[Web interface edit records]

[Start of section]

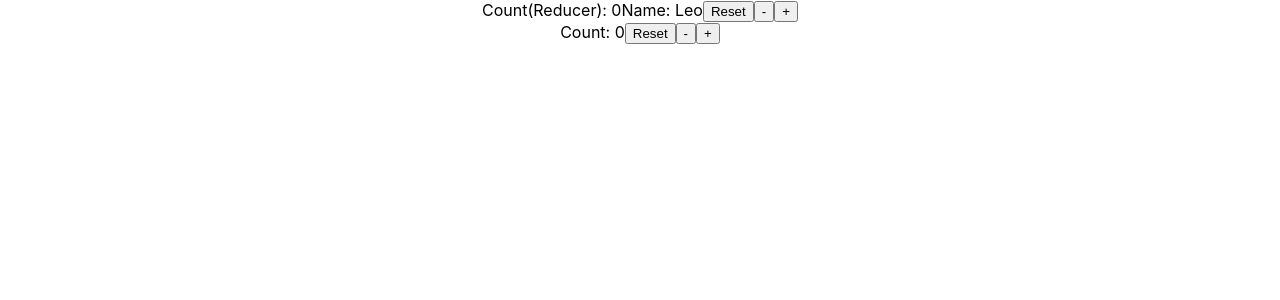
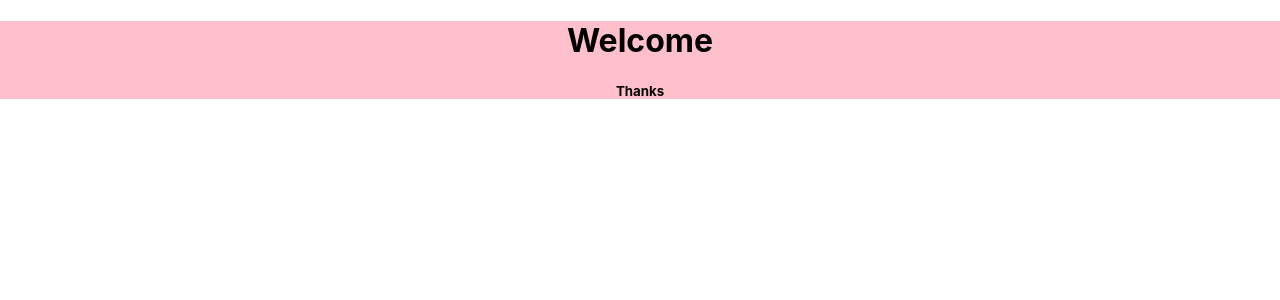
Before and after one commit to LeeSeokbong/2022-working-out, a React (Create React App) app in the folder lecture/my-app/: page / in a window 1280 px wide. Shown: the top 300 px of the page. Built offline with nearby package versions, Linux system fonts and the light colour scheme.

Commit message:
패캠 강의 Part1_3_05

```diff
--- a/lecture/my-app/src/App.js
+++ b/lecture/my-app/src/App.js
@@ -1,6 +1,7 @@
 import './App.css';
-import Reducer from './Part1_3_03/Reducer'
-import State from './Part1_3_03/State';
+import WelcomeDialog from './Part1_3_05/WelcomeDialog';
+// import Reducer from './Part1_3_03/Reducer'
+// import State from './Part1_3_03/State';
 // import ControlledComponent from './Part1_2_10/ControlledComponent'
 // import UncontrolledComponent from './Part1_2_10/UncontrolledComponent';
 // import List from './Part1_2_09/List'
@@ -15,8 +16,9 @@
 function App() {
   return (
     <div className="App">
-      <Reducer />
-      <State />
+      <WelcomeDialog />
+      {/* <Reducer /> */}
+      {/* <State /> */}
       {/* <UncontrolledComponent /> */}
       {/* <ControlledComponent /> */}
       {/* <List /> */}
--- /dev/null
+++ b/lecture/my-app/src/Part1_3_05/CustomDialog.jsx
@@ -0,0 +1,11 @@
+import React from 'react'
+import Dialog from './Dialog'
+
+export default function CustomDialog(props) {
+    return (
+        <Dialog>
+            <h1>{props.title}</h1>
+            <h5>{props.description}</h5>
+        </Dialog>
+    )
+}
--- /dev/null
+++ b/lecture/my-app/src/Part1_3_05/Dialog.jsx
@@ -0,0 +1,9 @@
+import React from 'react'
+
+export default function Dialog(props) {
+    return (
+        <div style={{backgroundColor: 'pink'}}>
+            {props.children}
+        </div>
+    )
+}
--- /dev/null
+++ b/lecture/my-app/src/Part1_3_05/WelcomeDialog.jsx
@@ -0,0 +1,15 @@
+import React from 'react'
+import CustomDialog from './CustomDialog'
+// import Dialog from './Dialog'
+
+export default function WelcomeDialog() {
+    // return (
+    //     <Dialog>
+    //         <h1>Welcome</h1>
+    //         <h5>Thank you!</h5>
+    //     </Dialog>
+    // )
+    return (
+        <CustomDialog title="Welcome" description="Thanks" />
+    )
+}
```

[End of section]

:: Exercise directions ::
Each line carrying the string "export" should be copied out from the entries.

:: Task output ::
+export default function CustomDialog(props) {
+export default function Dialog(props) {
+export default function WelcomeDialog() {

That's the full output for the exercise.